Your objective: Return the records below exactly, leaving nothing out.

Data for processing:
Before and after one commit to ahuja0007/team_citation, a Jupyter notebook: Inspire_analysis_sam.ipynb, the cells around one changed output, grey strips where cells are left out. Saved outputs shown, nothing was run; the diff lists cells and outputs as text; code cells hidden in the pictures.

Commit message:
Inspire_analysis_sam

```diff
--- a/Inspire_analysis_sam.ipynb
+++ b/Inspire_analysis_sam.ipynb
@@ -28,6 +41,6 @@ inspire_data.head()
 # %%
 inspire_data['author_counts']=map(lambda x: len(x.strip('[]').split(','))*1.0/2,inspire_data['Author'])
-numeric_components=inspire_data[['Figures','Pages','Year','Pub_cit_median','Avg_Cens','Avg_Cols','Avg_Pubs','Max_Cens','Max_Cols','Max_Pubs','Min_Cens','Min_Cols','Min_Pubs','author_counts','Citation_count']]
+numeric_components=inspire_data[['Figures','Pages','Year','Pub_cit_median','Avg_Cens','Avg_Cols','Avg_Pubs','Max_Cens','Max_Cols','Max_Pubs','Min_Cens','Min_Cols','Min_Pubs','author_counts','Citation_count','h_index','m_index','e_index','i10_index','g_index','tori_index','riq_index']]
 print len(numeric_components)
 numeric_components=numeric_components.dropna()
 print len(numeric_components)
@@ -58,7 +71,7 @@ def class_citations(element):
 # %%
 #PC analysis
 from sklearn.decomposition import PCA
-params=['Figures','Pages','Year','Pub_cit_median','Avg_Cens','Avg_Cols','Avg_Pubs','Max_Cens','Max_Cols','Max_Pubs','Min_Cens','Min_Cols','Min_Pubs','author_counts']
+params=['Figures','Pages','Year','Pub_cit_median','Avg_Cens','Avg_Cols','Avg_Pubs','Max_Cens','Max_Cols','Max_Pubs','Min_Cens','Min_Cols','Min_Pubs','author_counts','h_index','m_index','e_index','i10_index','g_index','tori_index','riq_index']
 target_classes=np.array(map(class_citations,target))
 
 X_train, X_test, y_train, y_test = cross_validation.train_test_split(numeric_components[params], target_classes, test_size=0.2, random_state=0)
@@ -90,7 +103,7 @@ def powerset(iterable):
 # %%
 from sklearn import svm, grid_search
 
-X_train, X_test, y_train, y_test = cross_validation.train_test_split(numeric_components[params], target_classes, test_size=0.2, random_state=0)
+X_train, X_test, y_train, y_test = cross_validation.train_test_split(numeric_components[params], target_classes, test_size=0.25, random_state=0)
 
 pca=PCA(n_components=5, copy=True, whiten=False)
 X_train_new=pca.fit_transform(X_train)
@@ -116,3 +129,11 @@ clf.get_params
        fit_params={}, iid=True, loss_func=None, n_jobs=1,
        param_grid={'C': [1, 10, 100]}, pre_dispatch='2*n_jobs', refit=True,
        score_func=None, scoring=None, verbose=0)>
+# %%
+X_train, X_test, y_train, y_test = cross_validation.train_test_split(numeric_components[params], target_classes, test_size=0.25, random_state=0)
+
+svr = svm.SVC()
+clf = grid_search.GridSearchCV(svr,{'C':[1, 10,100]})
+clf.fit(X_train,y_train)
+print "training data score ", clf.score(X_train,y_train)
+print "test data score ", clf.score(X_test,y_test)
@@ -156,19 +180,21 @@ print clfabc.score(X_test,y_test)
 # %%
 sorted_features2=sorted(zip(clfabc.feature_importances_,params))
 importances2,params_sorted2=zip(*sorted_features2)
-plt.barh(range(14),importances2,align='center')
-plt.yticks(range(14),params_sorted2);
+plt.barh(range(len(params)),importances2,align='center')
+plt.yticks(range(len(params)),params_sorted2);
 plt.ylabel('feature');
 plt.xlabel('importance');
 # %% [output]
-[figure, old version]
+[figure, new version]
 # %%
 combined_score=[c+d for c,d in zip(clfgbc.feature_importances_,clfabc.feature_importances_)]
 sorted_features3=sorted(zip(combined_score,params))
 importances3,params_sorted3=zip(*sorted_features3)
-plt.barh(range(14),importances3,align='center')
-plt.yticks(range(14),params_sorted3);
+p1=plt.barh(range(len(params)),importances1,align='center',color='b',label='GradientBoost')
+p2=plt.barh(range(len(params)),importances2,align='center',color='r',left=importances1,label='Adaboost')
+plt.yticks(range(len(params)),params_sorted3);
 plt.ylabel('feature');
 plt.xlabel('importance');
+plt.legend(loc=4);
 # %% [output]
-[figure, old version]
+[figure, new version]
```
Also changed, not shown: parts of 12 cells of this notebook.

Answer to the exercise:
Before and after one commit to ahuja0007/team_citation, a Jupyter notebook: Inspire_analysis_sam.ipynb, the cells around one changed output, grey strips where cells are left out. Saved outputs shown, nothing was run; the diff lists cells and outputs as text; code cells hidden in the pictures.

Commit message:
Inspire_analysis_sam

```diff
--- a/Inspire_analysis_sam.ipynb
+++ b/Inspire_analysis_sam.ipynb
@@ -28,6 +41,6 @@ inspire_data.head()
 # %%
 inspire_data['author_counts']=map(lambda x: len(x.strip('[]').split(','))*1.0/2,inspire_data['Author'])
-numeric_components=inspire_data[['Figures','Pages','Year','Pub_cit_median','Avg_Cens','Avg_Cols','Avg_Pubs','Max_Cens','Max_Cols','Max_Pubs','Min_Cens','Min_Cols','Min_Pubs','author_counts','Citation_count']]
+numeric_components=inspire_data[['Figures','Pages','Year','Pub_cit_median','Avg_Cens','Avg_Cols','Avg_Pubs','Max_Cens','Max_Cols','Max_Pubs','Min_Cens','Min_Cols','Min_Pubs','author_counts','Citation_count','h_index','m_index','e_index','i10_index','g_index','tori_index','riq_index']]
 print len(numeric_components)
 numeric_components=numeric_components.dropna()
 print len(numeric_components)
@@ -58,7 +71,7 @@ def class_citations(element):
 # %%
 #PC analysis
 from sklearn.decomposition import PCA
-params=['Figures','Pages','Year','Pub_cit_median','Avg_Cens','Avg_Cols','Avg_Pubs','Max_Cens','Max_Cols','Max_Pubs','Min_Cens','Min_Cols','Min_Pubs','author_counts']
+params=['Figures','Pages','Year','Pub_cit_median','Avg_Cens','Avg_Cols','Avg_Pubs','Max_Cens','Max_Cols','Max_Pubs','Min_Cens','Min_Cols','Min_Pubs','author_counts','h_index','m_index','e_index','i10_index','g_index','tori_index','riq_index']
 target_classes=np.array(map(class_citations,target))
 
 X_train, X_test, y_train, y_test = cross_validation.train_test_split(numeric_components[params], target_classes, test_size=0.2, random_state=0)
@@ -90,7 +103,7 @@ def powerset(iterable):
 # %%
 from sklearn import svm, grid_search
 
-X_train, X_test, y_train, y_test = cross_validation.train_test_split(numeric_components[params], target_classes, test_size=0.2, random_state=0)
+X_train, X_test, y_train, y_test = cross_validation.train_test_split(numeric_components[params], target_classes, test_size=0.25, random_state=0)
 
 pca=PCA(n_components=5, copy=True, whiten=False)
 X_train_new=pca.fit_transform(X_train)
@@ -116,3 +129,11 @@ clf.get_params
        fit_params={}, iid=True, loss_func=None, n_jobs=1,
        param_grid={'C': [1, 10, 100]}, pre_dispatch='2*n_jobs', refit=True,
        score_func=None, scoring=None, verbose=0)>
+# %%
+X_train, X_test, y_train, y_test = cross_validation.train_test_split(numeric_components[params], target_classes, test_size=0.25, random_state=0)
+
+svr = svm.SVC()
+clf = grid_search.GridSearchCV(svr,{'C':[1, 10,100]})
+clf.fit(X_train,y_train)
+print "training data score ", clf.score(X_train,y_train)
+print "test data score ", clf.score(X_test,y_test)
@@ -156,19 +180,21 @@ print clfabc.score(X_test,y_test)
 # %%
 sorted_features2=sorted(zip(clfabc.feature_importances_,params))
 importances2,params_sorted2=zip(*sorted_features2)
-plt.barh(range(14),importances2,align='center')
-plt.yticks(range(14),params_sorted2);
+plt.barh(range(len(params)),importances2,align='center')
+plt.yticks(range(len(params)),params_sorted2);
 plt.ylabel('feature');
 plt.xlabel('importance');
 # %% [output]
-[figure, old version]
+[figure, new version]
 # %%
 combined_score=[c+d for c,d in zip(clfgbc.feature_importances_,clfabc.feature_importances_)]
 sorted_features3=sorted(zip(combined_score,params))
 importances3,params_sorted3=zip(*sorted_features3)
-plt.barh(range(14),importances3,align='center')
-plt.yticks(range(14),params_sorted3);
+p1=plt.barh(range(len(params)),importances1,align='center',color='b',label='GradientBoost')
+p2=plt.barh(range(len(params)),importances2,align='center',color='r',left=importances1,label='Adaboost')
+plt.yticks(range(len(params)),params_sorted3);
 plt.ylabel('feature');
 plt.xlabel('importance');
+plt.legend(loc=4);
 # %% [output]
-[figure, old version]
+[figure, new version]
```
Also changed, not shown: parts of 12 cells of this notebook.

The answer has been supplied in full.